The smoke emitted from the Australian bushfire, is set to make a 'full circuit' around the earth and return to Australia, says NASA.
In a statement released by NASA along with footage of the path of the bushfires, NASA stated that "the smoke had travelled halfway around Earth, crossing South America, turning the skies hazy and causing colorful sunrises and sunsets," on January 8th
They added that, "The smoke is expected to make at least one full circuit around the globe, returning once again to the skies over Australia."
NASA's Godardd, which uses NASA instruments detect actively burning fires, track the transport of smoke from fires, provide information for fire management, and map the extent of changes to ecosystems, found that the recent blazes from the bushfires had been so intense that they produced an "unusually large" number of pyrocumulonimbus events - or fire-generated thunderstorms.
The smoke from the fires which reached the stratosphere had even recorded a height of 17.7 km.
"Once in the stratosphere, the smoke can travel thousands of miles from its source, affecting atmospheric conditions globally," the statement added.
The Australian bushfires so far has destroyed more than than 11 million hectares right after the hottest and driest calendar year on record in Australia.

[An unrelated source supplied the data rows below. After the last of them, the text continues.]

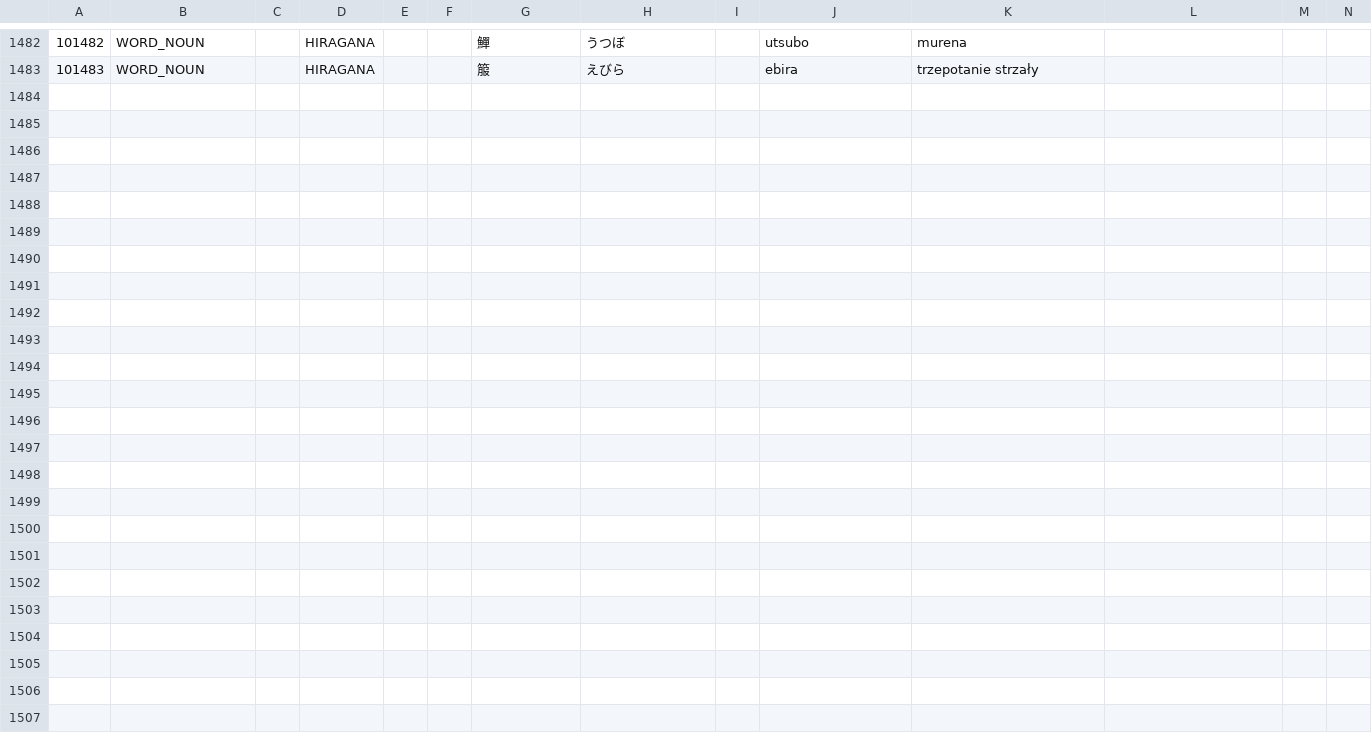
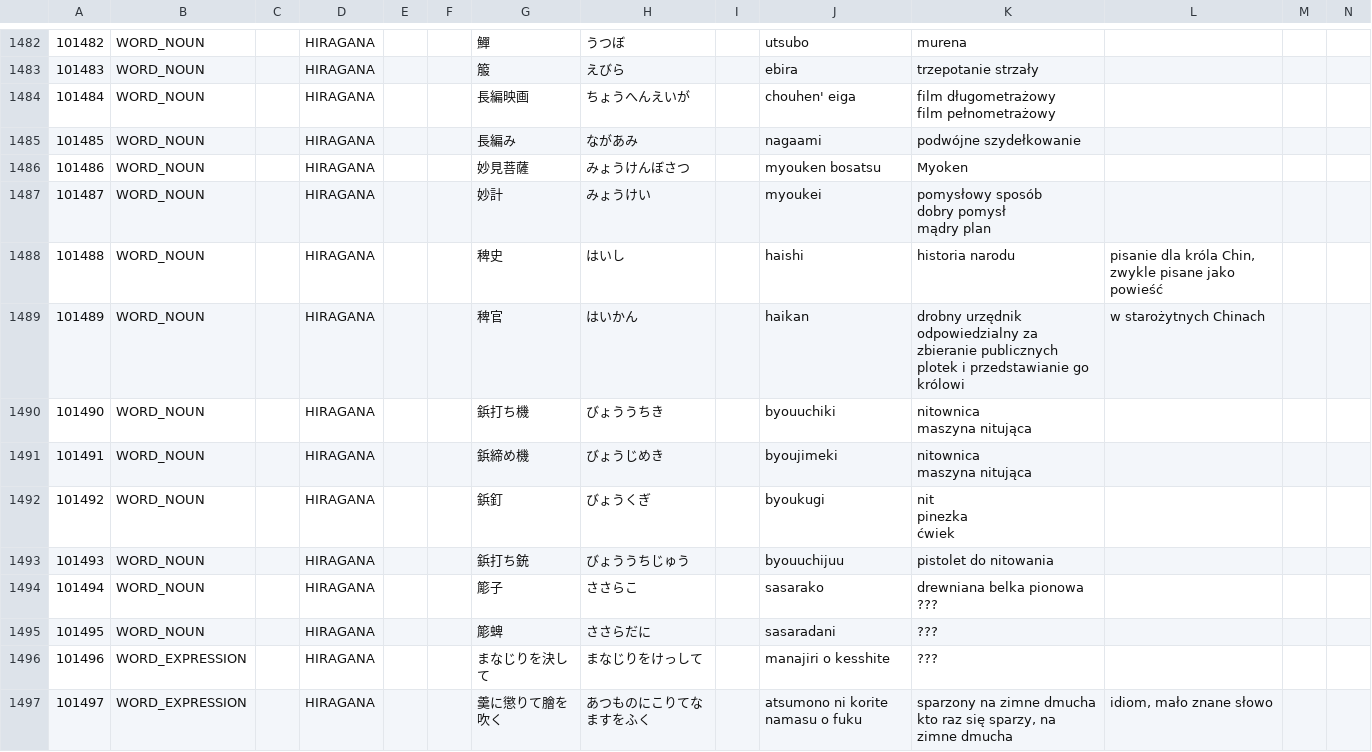
Before and after one commit to dedyk/JaponskiSlownik, a CSV file: input/word02.csv, drawn as a sheet; only a part is shown, gaps mark what is left out; ↵ is a line break in a cell; the diff names each change by its address in the sheet, - before the commit and + after, or states it on an @@ line.

Commit message:
update

```diff
--- a/input/word02.csv
+++ b/input/word02.csv
+row 1484: 101484 | WORD_NOUN |  | HIRAGANA |  |  | 長編映画 | ちょうへんえいが |  | chouhen' eiga | film długometrażowy ↵ film pełnometrażowy
+row 1485: 101485 | WORD_NOUN |  | HIRAGANA |  |  | 長編み | ながあみ |  | nagaami | podwójne szydełkowanie
+row 1486: 101486 | WORD_NOUN |  | HIRAGANA |  |  | 妙見菩薩 | みょうけんぼさつ |  | myouken bosatsu | Myoken
+row 1487: 101487 | WORD_NOUN |  | HIRAGANA |  |  | 妙計 | みょうけい |  | myoukei | pomysłowy sposób ↵ dobry pomysł ↵ mądry plan
+row 1488: 101488 | WORD_NOUN |  | HIRAGANA |  |  | 稗史 | はいし |  | haishi | historia narodu | pisanie dla króla Chin, zwykle pisane jako powieść
+row 1489: 101489 | WORD_NOUN |  | HIRAGANA |  |  | 稗官 | はいかん |  | haikan | drobny urzędnik odpowiedzialny za zbieranie publicznych plotek i przedstawianie go królowi | w starożytnych Chinach
+row 1490: 101490 | WORD_NOUN |  | HIRAGANA |  |  | 鋲打ち機 | びょううちき |  | byouuchiki | nitownica ↵ maszyna nitująca
+row 1491: 101491 | WORD_NOUN |  | HIRAGANA |  |  | 鋲締め機 | びょうじめき |  | byoujimeki | nitownica ↵ maszyna nitująca
+row 1492: 101492 | WORD_NOUN |  | HIRAGANA |  |  | 鋲釘 | びょうくぎ |  | byoukugi | nit ↵ pinezka ↵ ćwiek
+row 1493: 101493 | WORD_NOUN |  | HIRAGANA |  |  | 鋲打ち銃 | びょううちじゅう |  | byouuchijuu | pistolet do nitowania
+row 1494: 101494 | WORD_NOUN |  | HIRAGANA |  |  | 簓子 | ささらこ |  | sasarako | drewniana belka pionowa ↵ ???
+row 1495: 101495 | WORD_NOUN |  | HIRAGANA |  |  | 簓蜱 | ささらだに |  | sasaradani | ???
+row 1496: 101496 | WORD_EXPRESSION |  | HIRAGANA |  |  | まなじりを決して | まなじりをけっして |  | manajiri o kesshite | ???
+row 1497: 101497 | WORD_EXPRESSION |  | HIRAGANA |  |  | 羹に懲りて膾を吹く | あつものにこりてなますをふく |  | atsumono ni korite namasu o fuku | sparzony na zimne dmucha ↵ kto raz się sparzy, na zimne dmucha | idiom, mało znane słowo
```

So far, millions of animals have been reported dead, endangered and over 28 people killed, and left thousands of homes destroyed.